"Faith!" The slayer came to a stop, sucking in a breath as her boss spoke her name. She hated his guts, but he did pay her.
She turned around and glanced at the man that stood in front of her. He had quite a beer belly for a New Yorker. That seemed to be his only flaw. His voice was husky, his eyes a light brown, and his face nicely shaped for a man of his weight.
"Yeah?" She asked, wiping her hands on the towel that was tucked into the pocket of her apron as an easy distraction.
The hint of grease filled her nostrils, and the sound of a bustling morning crowd pooled the background. The restaurant wasn't much. A simple easy job of waitressing. It had the simple booths, and hard tiled floor, and the dark brown walls. It was arranged nicely, quite organized from Faith's opinion.
"I decided to give you a raise," He replied, eyes sweeping over her figure, but his eyes remained immune to the perverted look. "but, I would like you to work an extra hour on weekends."
Faith winced. Weekends, her only time to party like an animal. She needed the cash more than she needed to feel alive.

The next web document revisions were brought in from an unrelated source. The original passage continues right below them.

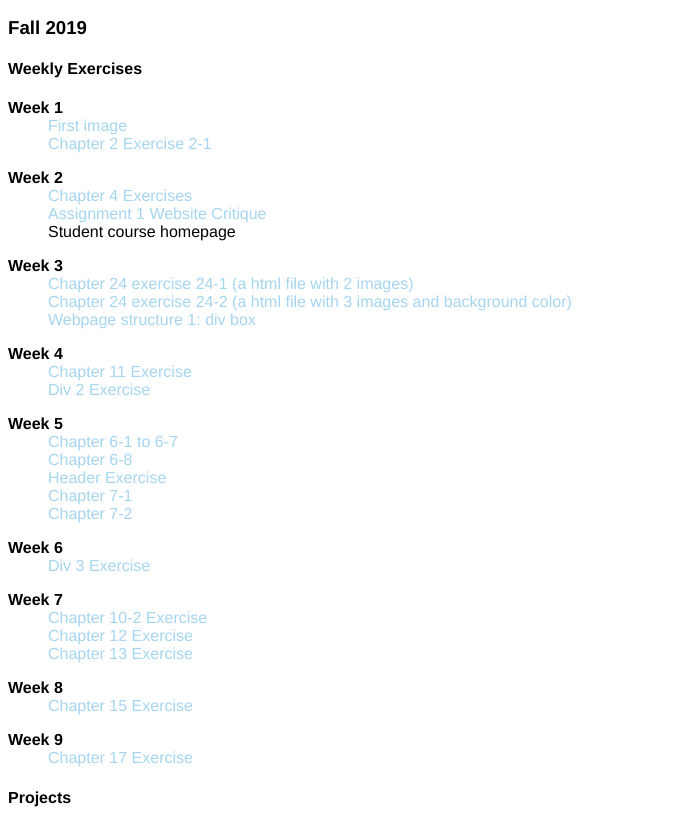
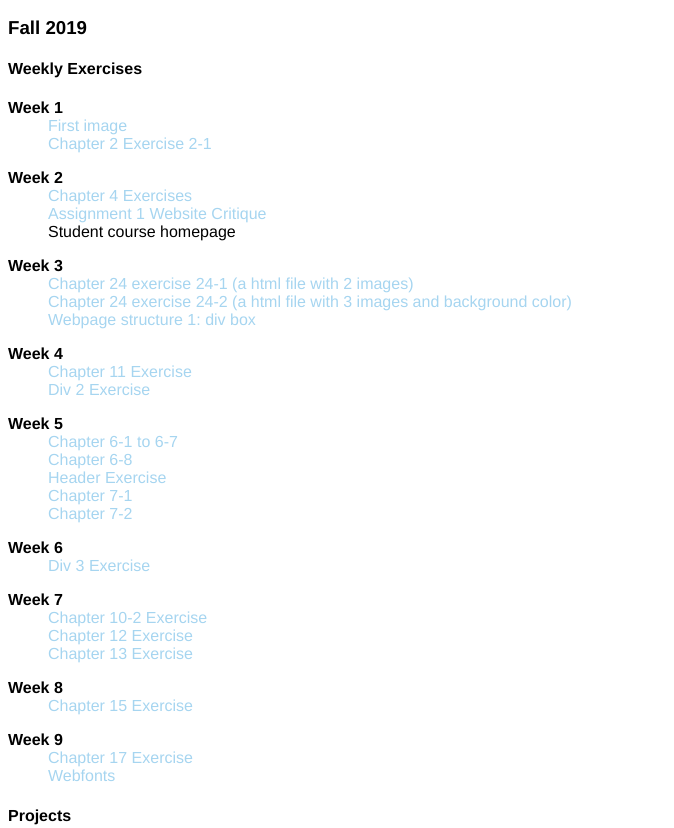
Before and after one commit to tsimonson00/Intro-to-web-design, a plain HTML site: page weekly/index.html in a window 1280 px wide. Shown: the part 111-939 px from the top of the page, without its empty margins (0-674 px from the left). Drawn offline with Linux system fonts and the light colour scheme.

Commit message:
Add files via upload

```diff
--- a/weekly/index.html
+++ b/weekly/index.html
@@ -66,6 +66,7 @@
 <dl>
 <dt>Week 9</dt>
 <dd><a href="w9/bakery.html">Chapter 17 Exercise</a></dd>
+<dd><a href="w9/webfont.html">Webfonts</a></dd>
 </dl>
 
 </div><!-- weekly ends-->
```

"I'll do it."
He sighed with relief at her answer, but his eyes lingered on her combat boots. They did look out of place.
"Good. And I was wondering, tonight, if you'd like to go for di-"
"No thanks, I'm kinda taken." Was her automatic reply, not letting him finish his sentence.
It was the easiest way to keep out of track of those who look for long term things. And something like dinner? She wasn't the dating woman herself. She ignored the crushed look in her boss's body language.
"I meant for business," He lied, obviously "but I can wait."
She nodded, then held out a thin slip of paper, her phone number ofcourse. It was saved for those one-nighters who liked to schedule, but it was pretty typical math for her boss to have her phone number as well.
"Call me, or I'll call you." Her gaze flicked over to a group of newcomers, and began heading in that direction as they set down at a booth. "Gotta get back to work."
He watched the gentle yet sinister sway of her hips and listened to the music that blasted from the juke box before leaving. His wife was waiting for him at home.
"Order?" She asked, trying to keep her own talk up. It was three kids. All guys. One with curly hair and brown eyes, with a red complexion of sorts. The other one was dark skinned, one of those school geeks, with a rounded pair of glasses. He was okay, if you forget how skinny he looked. The other one was cute, with black hair and a nice shape of face as did her boss.
"You guys look new around here.," She pointed out with an emphatical nod. "Got a name?"
Not that she meant to be nice, well, she meant to be nice. Asking for a costumer's name, mostly guys, always pulled in extra tips. As well did being nice.
"Yeah, I'm Sam, that's Brian," The black headed one nudged a single finger toward the one with the glasses. "And this is JD" He was now pointing at the one with the red curly hair, who offered a nod, Faith gave one in return.
"I'm Faith," She shifted her weight to one foot as she slightly leaned, tapping her combat boot against the hard tile floor. "You guys plan on eating or what?"
She took their orders, and why, these guys knew how to eat! You had to really appreciate that in a person. She then left the table, making her way toward the back and snaking her way through the crowd. This job was horrible, but it got you by. The paying wasn't half bad, and the tips were plenty. She knew leaving a few buttons left unbuttoned on her shirt would bring in the cash.
She set the order on the table and removed her apron with both relief of being let out of her confinement, and the ability to actually leave. It was tossed on the counter, where she removed the cash and shoved it in her own pocket.